Using cheat meals to good effect.
One good method I use to keep me on track (and sane), is to have a cheat meal once per week, usually Saturday night. This can be whatever you fancy, as long as it’s not too excessive! I feel this works in two main ways: firstly, it gives me something to look forward to (and of course my partner has a night off too!) and keeps me on the straight and narrow through the week (and I guess somewhat ‘guilty’ from having something ‘off plan’ and keeping me focused for the rest of the week). Secondly, I feel it gives the body (or metabolism) a re-feed and almost a nudge to keep it moving along and not go into any sort of ‘starvation mode’.
This only happens as long as I am sure I am on track with the weight loss, so be confident in YOUR diet. It has never been an issue for me.
Get more strict with your diet as the competition approaches.
As the competition gets closer, the scale of this ‘cheat’ will change. My diet will always be made stricter and stricter as the weeks progress, until a few weeks out it is as tight as possible. At around 2-3 weeks out, I usually go for a hearty and fresh jacket potato, but have a large salad with dressings, tuna with mayo and cheese. Funny how cheese, mayo and salad dressings become a luxury!

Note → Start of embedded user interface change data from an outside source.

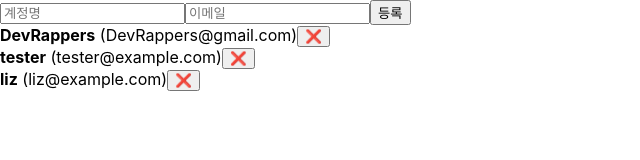
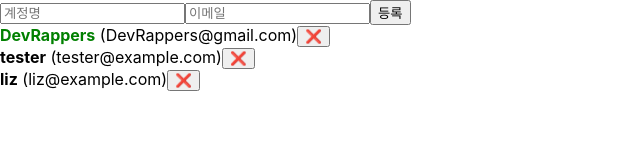
Before and after one commit to DevRappers/REACT_Study, a React (Create React App) app in the folder react-tutorial/begin-react/: page / in a window 1280 px wide. Shown: the top 160 px of the page, without its empty margins (0-640 px from the left). Built offline with nearby package versions, Linux system fonts and the light colour scheme.

Commit message:
배열에 항목 수정하기

```diff
--- a/react-tutorial/begin-react/src/App.js
+++ b/react-tutorial/begin-react/src/App.js
@@ -60,17 +60,20 @@
         {
             id: 1,
             username: 'DevRappers',
-            email: 'DevRappers@gmail.com'
+            email: 'DevRappers@gmail.com',
+            active: true
         },
         {
             id: 2,
             username: 'tester',
-            email: 'tester@example.com'
+            email: 'tester@example.com',
+            active: false
         },
         {
             id: 3,
             username: 'liz',
-            email: 'liz@example.com'
+            email: 'liz@example.com',
+            active: false
         }
     ]);
 
@@ -106,6 +109,14 @@
     setUsers(users.filter(user => user.id !== id));
   }
 
+  const onToggle = id => {
+    setUsers(users.map(
+      user => user.id === id
+      ? {...user, active: !user.active}
+      : user
+    ))
+  }
+
   return (
    <>
     {/* 주석 테스트 */}
@@ -122,7 +133,7 @@
     */
     }
     <CreateUser username={username} email={email} onChange={onChange} onCreate={onCreate}/>
-    <UserList users={users} onRemove={onRemove}/>
+    <UserList users={users} onRemove={onRemove} onToggle={onToggle}/>
    </>
   );
 }
--- a/react-tutorial/begin-react/src/UserList.js
+++ b/react-tutorial/begin-react/src/UserList.js
@@ -1,16 +1,23 @@
 import React from 'react';
 
-function User({ user, onRemove }){
-    const {username, email, id} = user;
+function User({ user, onRemove, onToggle}){
+    const {username, email, id, active} = user;
     return(
         <div>
-            <b>{username}</b> <span>({email})</span>
+            <b style={{
+                color: active ? 'green' : 'black',
+                cursor: 'pointer'
+            }}
+            onClick={() => onToggle(id)}
+            >{username}</b>
+            &nbsp;
+            <span>({email})</span>
             <button onClick={() => onRemove(id)}>❌</button>
         </div>
     );
 }
 
-function UserList({users, onRemove}) {
+function UserList({users, onRemove, onToggle}) {
     return (
         <div>
           {/*
@@ -32,7 +39,7 @@
               // 만약 고유값이 없으면 index를 사용해도됨 key={index}
               // key가 없으면 생성하거나 수정하거나 삭제하거나 할때 불편함 어떤 것을 삭제 추가해야할지 어디에 추가해야할지 찾지못함
               users.map(
-                  user => (<User user={user} key={user.id} onRemove={onRemove}/>)
+                  user => (<User user={user} key={user.id} onRemove={onRemove} onToggle={onToggle}/>)
               )
           }
         </div>
```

The types of thing I remove from my diet are firstly any breads and sugars (I have a wrap for my mid-morning meal). The evening meal will always be the same (white fish, new potatoes and lots of vegetables), followed by no carbs after this evening meal (I always have whey protein and oats before bed when not dieting). Next to go will be any dairy (cottage cheese is also part of my normal diet). Tuna is used to replace the cottage cheese, as it is an excellent source of protein, low fat, and obviously, carb-free. Before bed I will still have whey of some type (usually a blend) but remove the oats, as they are quite carb heavy. It’s all about getting creative! A good tip is to semi-freeze my whey shake and have it as an ice cream, or as a chilled ‘paste’, before bed.
My diet looks like this at the final stages of prep –
||50g Oats, INFORMED WHEY®, handful of blueberries and a small glass of smoothie containing Creatine, 1g Vitamin C, Glucosamine Sulphate, Garlic Cap, Zinc.
||6 Almonds, handful of raisins, Goji Berries, Cranberries, 1 boiled egg, 1 apple and 1 banana
||1 chicken breast with oil blend, jacket potato and lots of vegetables
||1 tin of tuna with Omega Oil Blend
||150g white fish, new potatoes, lots of vegetables, 1g Vitamin C
||Whey Ice Cream (blend)
I’d add a post workout shake of AFTERMATH™ on training days with a chunk of Turkish Delight or similar type sweet for the simple sugars, and some BCAA before and after the gym.
The main thing to remember is that no two diets are the same. Advice is good, but remember it’s you on stage, not the person giving the advice. Any changes, be it macro splits, or even just food choices need TIME to come into effect. Never rush or panic to implement any new changes.
And finally, the most important thing is to keep at it! Consistency really is key with dieting. And when show time comes, you can be confident you are ready.
Train hard and diet smart.
About the Author
Matt Argall, a BULK POWDERS™ sponsored athlete, is a 3 time British, two time world and WNBF pro natural bodybuilding champion. Matt has a wealth of training and competitive experience behind him and is known for his consistency and his precise approach to weightlifting. Unlike many bodybuilders, he is in shape year round.